### Task directions
Show every line of the data that includes the word "docs".

### Dataset excerpts
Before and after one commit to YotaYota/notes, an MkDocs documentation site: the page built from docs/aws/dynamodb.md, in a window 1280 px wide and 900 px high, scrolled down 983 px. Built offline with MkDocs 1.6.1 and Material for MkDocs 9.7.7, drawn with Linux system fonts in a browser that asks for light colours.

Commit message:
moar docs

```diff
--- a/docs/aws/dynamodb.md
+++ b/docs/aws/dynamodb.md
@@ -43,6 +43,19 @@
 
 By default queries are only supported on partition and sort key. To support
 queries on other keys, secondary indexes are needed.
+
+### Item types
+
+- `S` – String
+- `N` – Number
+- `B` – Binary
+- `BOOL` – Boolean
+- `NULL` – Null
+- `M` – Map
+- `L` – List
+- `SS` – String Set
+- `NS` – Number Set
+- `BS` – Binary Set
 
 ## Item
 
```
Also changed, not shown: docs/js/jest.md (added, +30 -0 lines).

### Expected answer
Before and after one commit to YotaYota/notes, an MkDocs documentation site: the page built from docs/aws/dynamodb.md, in a window 1280 px wide and 900 px high, scrolled down 983 px. Built offline with MkDocs 1.6.1 and Material for MkDocs 9.7.7, drawn with Linux system fonts in a browser that asks for light colours.
moar docs
--- a/docs/aws/dynamodb.md
+++ b/docs/aws/dynamodb.md
Also changed, not shown: docs/js/jest.md (added, +30 -0 lines).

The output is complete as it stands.